At the same time, her success was being recognized throughout the country on websites, television and in a variety of magazines and newspapers, including the New York Times and Wall Street Journal. She even competed in the “Throwdown! with Bobby Flay” on the Food Network.
Young sat at her computer in front of a large picture window at her house overlooking the ocean in Harbor, and started typing away, finishing her book, “From Rags to Restaurants: The Secret Recipe,” in nine months.
Young has lived in Harbor with her husband Gary since February 2011, leaving the day-to-day operation of the restaurants to her daughter and son-in-law in Nevada. The couple check in on the business regularly; that is when Misty is not traveling around the country for interviews or training seminars.
The Youngs moved to Harbor because she says “it’s the greatest town in the world.”
“People don’t seem pretentious; we really love it,” Young said. “We tell our friends who don’t know Brookings that we live in a maritime fishing village on the deep southern Oregon coast, and they always schedule a visit immediately.”
The book, which was released in July, is loaded with tips and advice for restaurant owners to help their business, as well as Young’s story about her road to success.
By using examples that helped make her restaurant successful, Young shows how restaurant owners can tackle the problems that prevent them from making their business thrive and increase sales.
“So many restaurant owners are hurting,” Young said. “There’s not a restaurant school to teach you how to be successful. So many struggle.”
Young said by taking action and following her “five irrefutable laws of restaurant success,” owners can have the tools to make their business successful. She says owners need to provide leadership, systematized operations, tracked and monitored financials, reliable products and services and use marketing to communicate to guests and workers about the restaurant.

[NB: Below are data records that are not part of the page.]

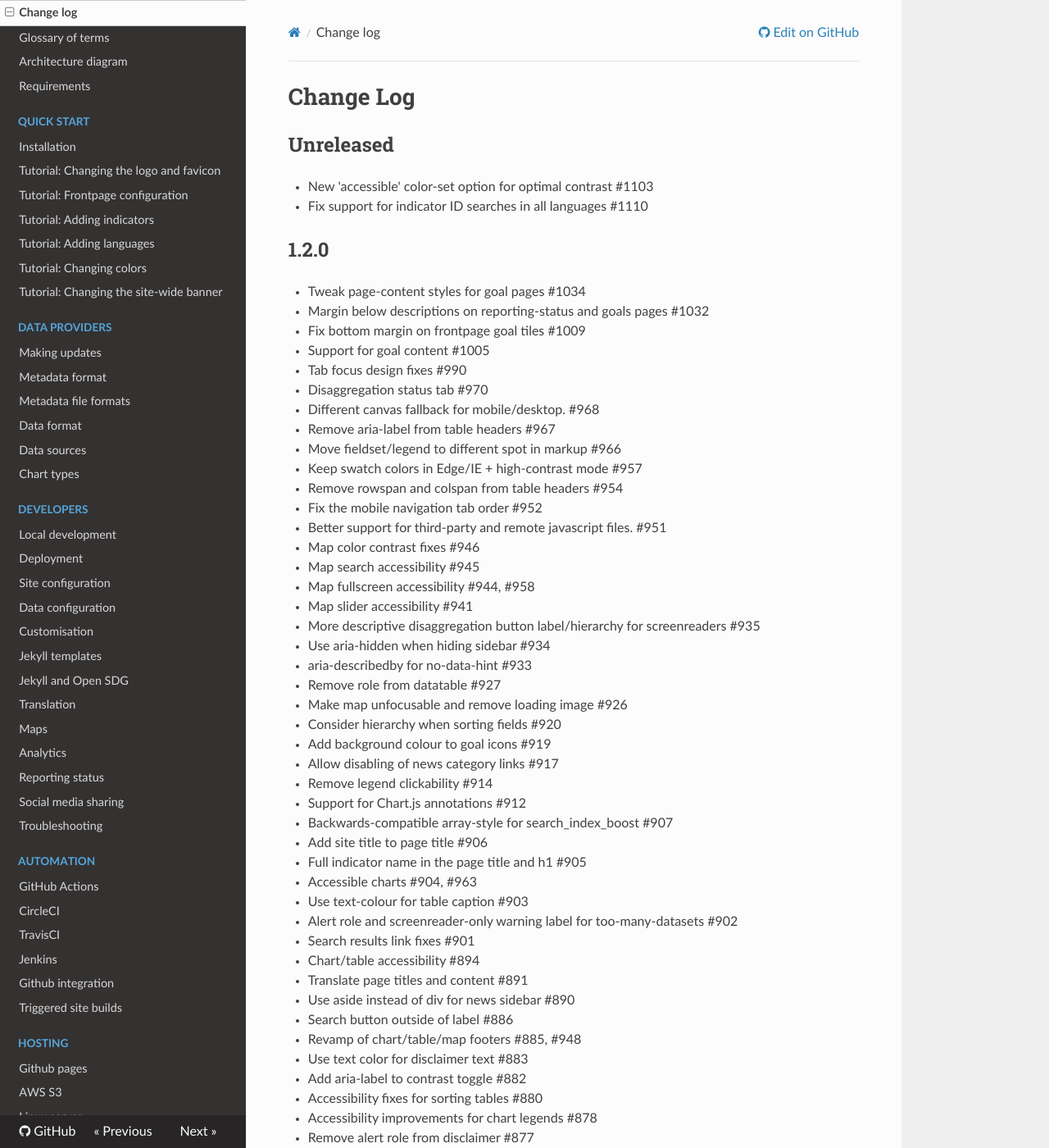
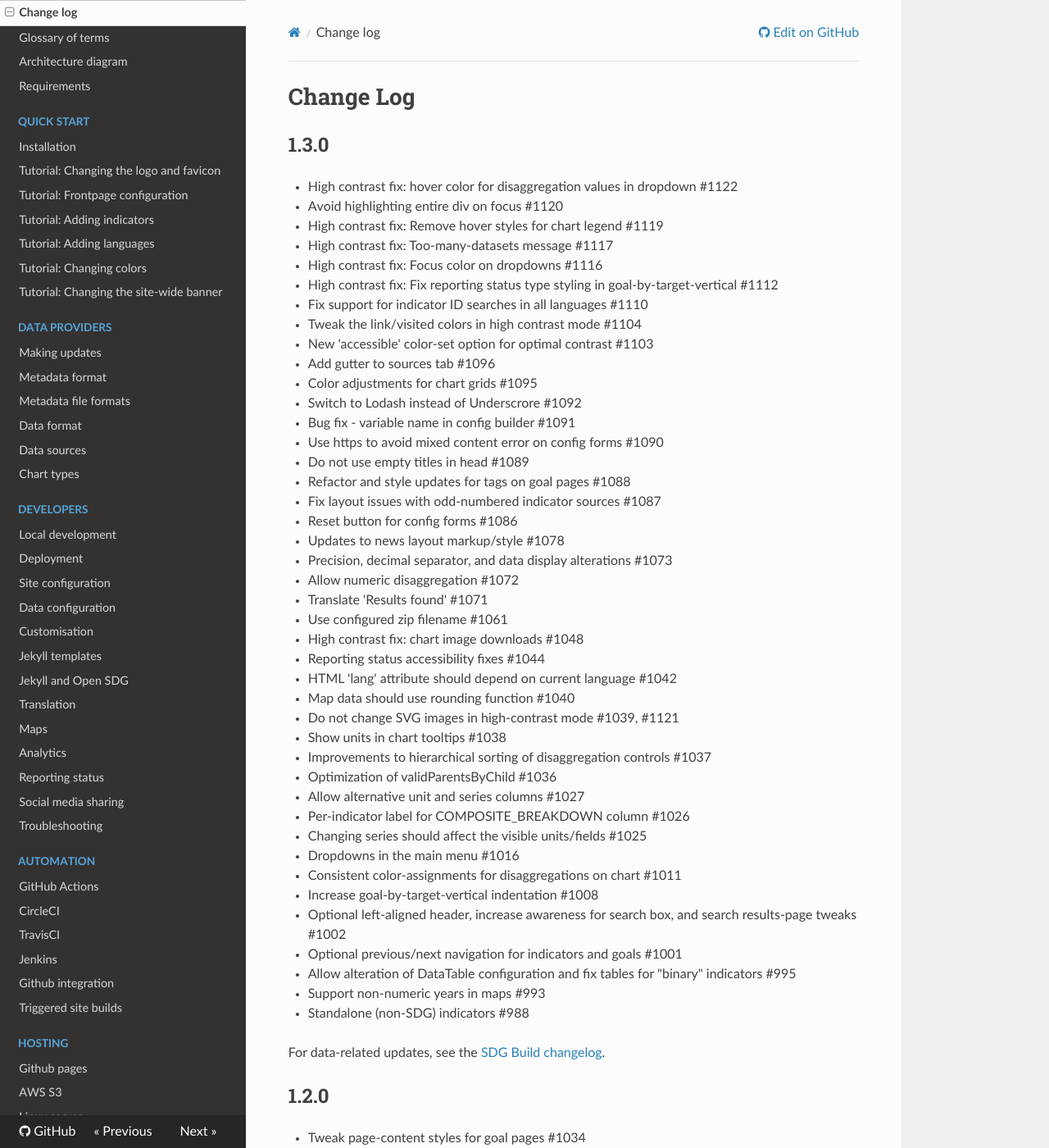
Before and after one commit to open-sdg/open-sdg, an MkDocs documentation site: the page built from docs/changelog.md, in a window 1280 px wide and 1400 px high. Shown: the whole window at 82% size. Built offline with MkDocs 1.6.1, drawn with Linux system fonts in a browser that asks for light colours; nearby versions of some CDN libraries; old or Windows-style settings are respelled for this version of MkDocs.

Commit message:
Changelog updates for 1.3.0

```diff
--- a/docs/changelog.md
+++ b/docs/changelog.md
@@ -1,9 +1,51 @@
 <h1>Change Log</h1>
 
-## Unreleased
+## 1.3.0
 
+* High contrast fix: hover color for disaggregation values in dropdown #1122
+* Avoid highlighting entire div on focus #1120
+* High contrast fix: Remove hover styles for chart legend #1119
+* High contrast fix: Too-many-datasets message #1117
+* High contrast fix: Focus color on dropdowns #1116
+* High contrast fix: Fix reporting status type styling in goal-by-target-vertical #1112
+* Fix support for indicator ID searches in all languages #1110
+* Tweak the link/visited colors in high contrast mode #1104
 * New 'accessible' color-set option for optimal contrast #1103
-* Fix support for indicator ID searches in all languages #1110
+* Add gutter to sources tab #1096
+* Color adjustments for chart grids #1095
+* Switch to Lodash instead of Underscrore #1092
+* Bug fix - variable name in config builder #1091
+* Use https to avoid mixed content error on config forms #1090
+* Do not use empty titles in head #1089
+* Refactor and style updates for tags on goal pages #1088
+* Fix layout issues with odd-numbered indicator sources #1087
+* Reset button for config forms #1086
+* Updates to news layout markup/style #1078
+* Precision, decimal separator, and data display alterations #1073
+* Allow numeric disaggregation #1072
+* Translate 'Results found' #1071
+* Use configured zip filename #1061
+* High contrast fix: chart image downloads #1048
+* Reporting status accessibility fixes #1044
+* HTML 'lang' attribute should depend on current language #1042
+* Map data should use rounding function #1040
+* Do not change SVG images in high-contrast mode #1039, #1121
+* Show units in chart tooltips #1038
+* Improvements to hierarchical sorting of disaggregation controls #1037
+* Optimization of validParentsByChild #1036
+* Allow alternative unit and series columns #1027
+* Per-indicator label for COMPOSITE_BREAKDOWN column #1026
+* Changing series should affect the visible units/fields #1025
+* Dropdowns in the main menu #1016
+* Consistent color-assignments for disaggregations on chart #1011
+* Increase goal-by-target-vertical indentation #1008
+* Optional left-aligned header, increase awareness for search box, and search results-page tweaks #1002
+* Optional previous/next navigation for indicators and goals #1001
+* Allow alteration of DataTable configuration and fix tables for "binary" indicators #995
+* Support non-numeric years in maps #993
+* Standalone (non-SDG) indicators #988
+
+For data-related updates, see the [SDG Build changelog](https://github.com/open-sdg/sdg-build/blob/master/CHANGELOG.md).
 
 ## 1.2.0
 
```
Also changed, not shown: docs/updates.md (+29 -0 lines).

Young said that by focusing on the systems behind the restaurant and its operations, owners can measure and report on what is happening, and in turn increase the success of the restaurant.
For example, after buying the Squeeze In, Young looked at the systems behind the restaurant and pinpointed giving away for free the salsa made in house was hurting the bottom line. So she began charging extra for the salsa, which at first provoked resistance. Eventually she got her employees to get on board with charging for the salsa.
Young also said that employers need to take care of your customers, but also need to take care of their employees, by being a good listener and treating them with kindness and compassion.
While writing the book, Young laid out parts of the book on a counter, helping her to visualize it.
“Writing a book is a big deal. It’s weird exciting and tough,” Young said.